That is something that none of the other déjà voodoo writers I have ever contacted about internal stigma – including Dysautonomia International, who puts that kind of stuff on main public pages – have ever done. I think it was very brave of her. I’m leaving this post up because I’ve seen a lot more than just one déjà voodoo post out there, and, to date, only one person has said: “I’m sorry.” There are a lot of folks who still need to see this post.

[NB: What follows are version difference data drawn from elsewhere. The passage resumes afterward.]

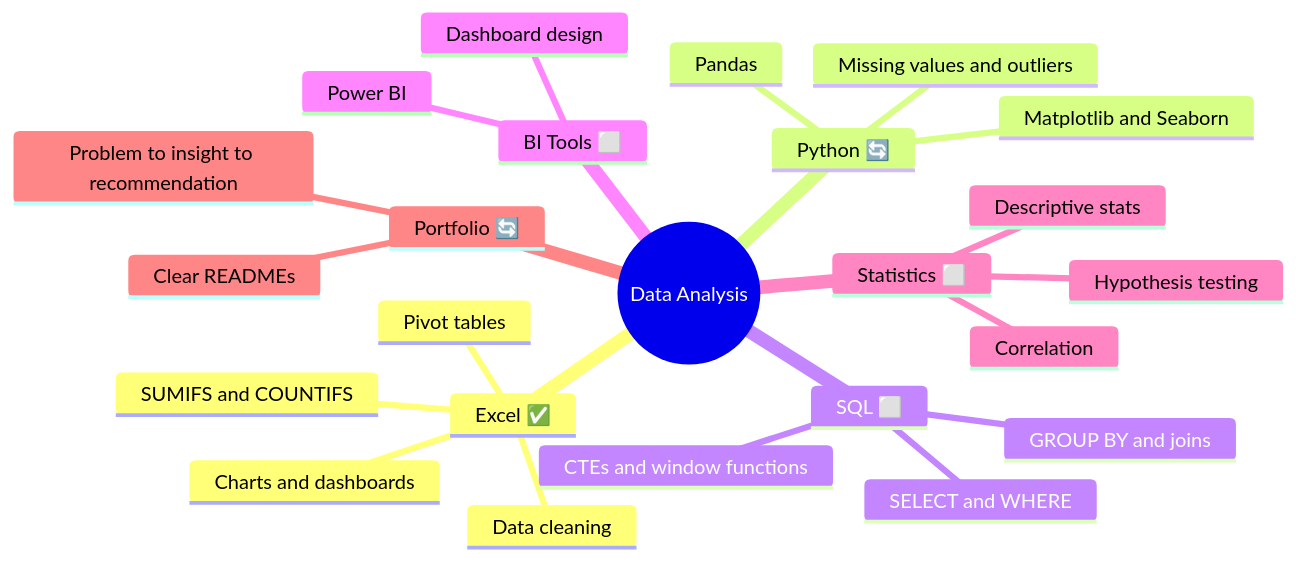
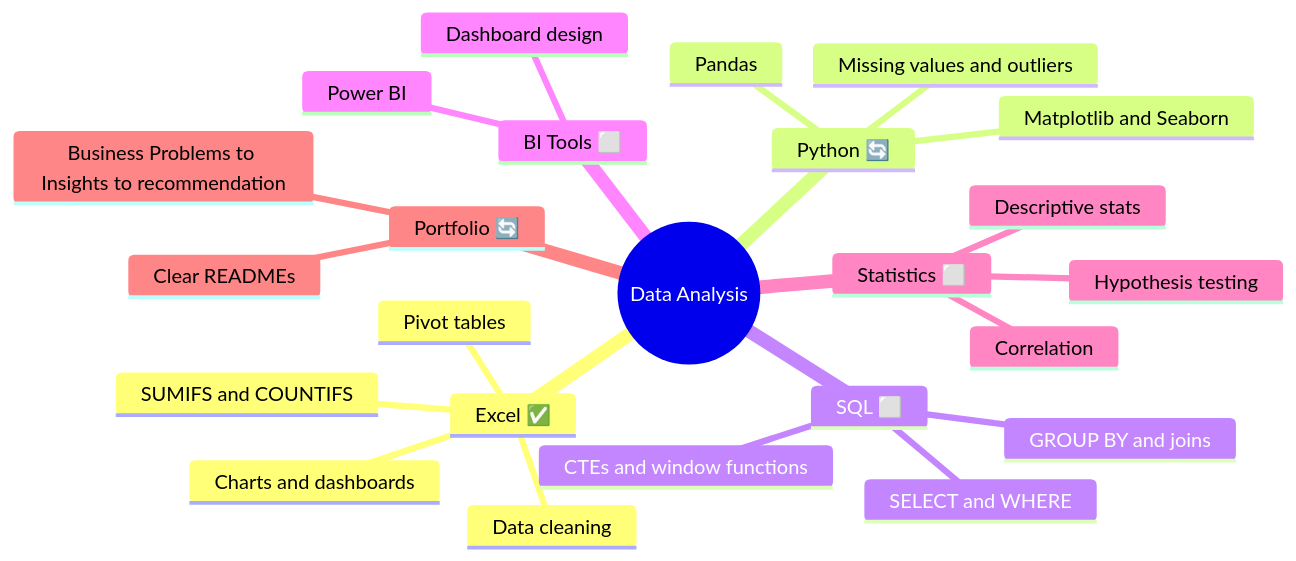
One commit to PoojaS-1616/data-analyst-portfolio changed the diagram in README.md. Above: the diagram before and after it, drawn with Mermaid.

````diff
--- a/README.md
+++ b/README.md
@@ -21,27 +21,27 @@
 ```mermaid
 mindmap
   root((Data Analysis))
     Excel ✅
       SUMIFS and COUNTIFS
       Pivot tables
       Data cleaning
       Charts and dashboards
     Python 🔄
       Pandas
       Missing values and outliers
       Matplotlib and Seaborn
     SQL ⬜
       SELECT and WHERE
       GROUP BY and joins
       CTEs and window functions
     BI Tools ⬜
       Power BI
       Dashboard design
     Statistics ⬜
       Descriptive stats
       Correlation
       Hypothesis testing
     Portfolio 🔄
-      Problem to insight to recommendation
+      Business Problems to Insights to recommendation
       Clear READMEs
 ```
````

But, the author of the post that originally inspired this one is no longer counted as one of those people in my book. I genuinely wish her the best in her blogging tenure, and I hope others will too. Being non-neurotypical is rough. We both know it. It’s important to call out internal stigma, but it’s equally important that we forgive mistakes within a community of people for whom just communicating at all is often fraught with fear and memories of years of failed attempts. Point out mistakes, then welcome their makers back into the community with open arms immediately as soon as they make a genuine attempt to correct them. If we continue ostracizing our own internally long after they have apologized, then we risk becoming abusers in yet another way. We risk becoming those emotional abusers who keep torturing people for their “mistakes” years later without ever giving them a way to move on. I’ve also been on the receiving end of that type of abuse, and I don’t wish it on anyone who cares enough reach out to me.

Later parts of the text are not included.